In the futures world there is a short for every long.
The first horizontal box has Large Specs, Small Specs, and Commercials. This is It's Old COT reporting.
The second box distinguishes producers from the swap dealers (i.e. market makers). This is New COT reporting.
Those are the actual data links for the above chart.
Large Specs, Small Specs, Unreportable Positions
Large specs are generally hedge funds that trade futures in size. Small Specs are typically individual traders.
Sometimes small specs are called unreportable positions. If you are big enough you have to tell the CTFC what your position is.
The producers mine gold and sell it via futures. They are always short.
The Swap Dealers are commercial market makers who take the other side of the trade. They do so because as Market Makers they have to. It's their business to make a trade.
The swap dealers are hedged. They do not much care if prices rise of fall. If that was not the case, they would be blown out of the water on big, sustained rallies. That does not imply honesty as the dealers have been caught manipulating. Rather, they manipulate if their hedges get out of balance or they see a chance to profit. The latter could be in either direction, up or down in the price of gold.
The commercials are the Swap Dealers + the Producers + the Manufacturers or Jewelry maker who buy gold to use it. It is a confusing mix which is what brought about the disaggregated reports (the New Cot reporting).
We frequently hear things like "commercials covered" their shorts or the commercials are the "smart money".
That is nonsense. The producers don't buy gold and the swap dealers are hedged (long gold and short equivalent futures). There is nothing "smart" about being forced to take the other side of a trade.
This subject comes up all the time.
For example, on December 27, Tom McClellan said "Gold COT Data Call for More of a Drop"
Gold was at the $1500 level.
On March 12, McClellan said Gold Moving Lower Despite Covid-19.
McClellan said "Gold prices should start trending down now, and for the next 5 years, according to this week’s chart."
Managed money is a way of disaggregating the Big Specs from the Commercials.
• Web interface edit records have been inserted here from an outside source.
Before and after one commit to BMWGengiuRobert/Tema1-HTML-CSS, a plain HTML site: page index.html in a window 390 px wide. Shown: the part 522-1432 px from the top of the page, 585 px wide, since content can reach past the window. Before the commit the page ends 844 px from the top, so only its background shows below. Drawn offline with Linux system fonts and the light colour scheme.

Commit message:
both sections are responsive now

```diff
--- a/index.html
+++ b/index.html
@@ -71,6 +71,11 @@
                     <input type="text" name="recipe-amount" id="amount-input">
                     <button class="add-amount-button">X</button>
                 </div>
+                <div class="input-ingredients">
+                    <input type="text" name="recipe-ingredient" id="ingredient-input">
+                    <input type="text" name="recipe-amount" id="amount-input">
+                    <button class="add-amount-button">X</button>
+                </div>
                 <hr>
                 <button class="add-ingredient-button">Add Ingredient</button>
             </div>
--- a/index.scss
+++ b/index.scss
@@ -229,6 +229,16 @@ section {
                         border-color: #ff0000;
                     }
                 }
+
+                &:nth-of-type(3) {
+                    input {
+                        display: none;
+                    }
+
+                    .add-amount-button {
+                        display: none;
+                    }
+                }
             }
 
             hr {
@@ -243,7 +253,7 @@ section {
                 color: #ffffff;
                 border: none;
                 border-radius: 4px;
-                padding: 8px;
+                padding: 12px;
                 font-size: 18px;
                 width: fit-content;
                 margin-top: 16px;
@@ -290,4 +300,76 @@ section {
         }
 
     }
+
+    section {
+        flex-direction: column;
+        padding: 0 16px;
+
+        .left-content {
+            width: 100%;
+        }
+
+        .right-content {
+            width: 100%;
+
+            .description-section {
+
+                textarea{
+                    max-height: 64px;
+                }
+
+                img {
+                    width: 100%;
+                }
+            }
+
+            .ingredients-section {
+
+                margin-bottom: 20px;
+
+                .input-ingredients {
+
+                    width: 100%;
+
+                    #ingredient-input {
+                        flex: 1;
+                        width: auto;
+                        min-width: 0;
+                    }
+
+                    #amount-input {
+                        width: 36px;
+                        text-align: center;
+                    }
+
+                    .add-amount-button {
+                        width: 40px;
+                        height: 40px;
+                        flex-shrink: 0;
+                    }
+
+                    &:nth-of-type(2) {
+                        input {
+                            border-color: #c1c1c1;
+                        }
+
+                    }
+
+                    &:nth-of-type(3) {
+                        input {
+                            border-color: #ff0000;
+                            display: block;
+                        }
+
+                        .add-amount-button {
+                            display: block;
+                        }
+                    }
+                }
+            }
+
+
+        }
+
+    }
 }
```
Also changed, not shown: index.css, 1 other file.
Some people consider the big specs to be the "smart money" and the small specs to be the "dumb money".
Cot reports come out on Friday for the previous Tuesday.
Every week, we do not know what happened between Tuesday and Friday.
Huge 8-Week Run
I asked "What's Next?"
COT Report Still Bullish
Gold generally advances in periods of long accumulation and generally sells off during periods of long liquidation.
Long accumulation and liquidation refer to periods when the speculators and managed money are adding to or selling their position.
Disaggregated COT Position July 28
- Managed Money was 211,455 contrats long and 36,945 short. Managed Money decreased long position by 11,885 contracts and decreased the short position by 2,268 contracts. The net of Managed Money is +174,510 contracts.
- Other Reportables were 140,526 contracts long and 37,434 contracts short. Other reportable shorts increased by 10,029 contracts. The net of Other Reportables is +103,092 contracts.
- Nonreportables were 73,497 contracts long and 30,646 contracts short. The net of Nonreportables is +42,851 contracts.
- The net non-commercial position is 320,453.
Aggregated COT Position July 28
- The Commercials were long 331,272 contracts and short 651,724 contracts.
- The net commercial position was -320,452 which ties to the net non-commercial position in the disaggregated report.
Those numbers are delta-adjusted options and futures combined.
The Futures Only commercial COT position is 139,803 long and 418,180 short for a net of -278,377 which matches the above chart.
Despite the long liquidation since March, gold has advance by about $400 to new record highs.
What About Short Squeezes?
Ignore the talk of commercials having to cover shorts. That is not what drives the process.
The producers don't buy gold and the swap dealers are hedged (long gold and short equivalent futures).
Short squeezes do impact the hedge funds, managed money, and small specs.
Managed money has 36,945 short contracts, other reportables are short 37,434 contracts, and nonreportables are short 30,646 contracts. The total is 105,025 short contracts.
Those are short positions, not net positions, and that is what drives short squeezes, not commercial shorts as widely believed.
There is ample room for Fear of Missing Out (FOMO) to kick in as the managed money and big spec hedge funds sat out much of the recent rally.
And with 105,025 short contracts there is plenty of fuel for a short squeeze too.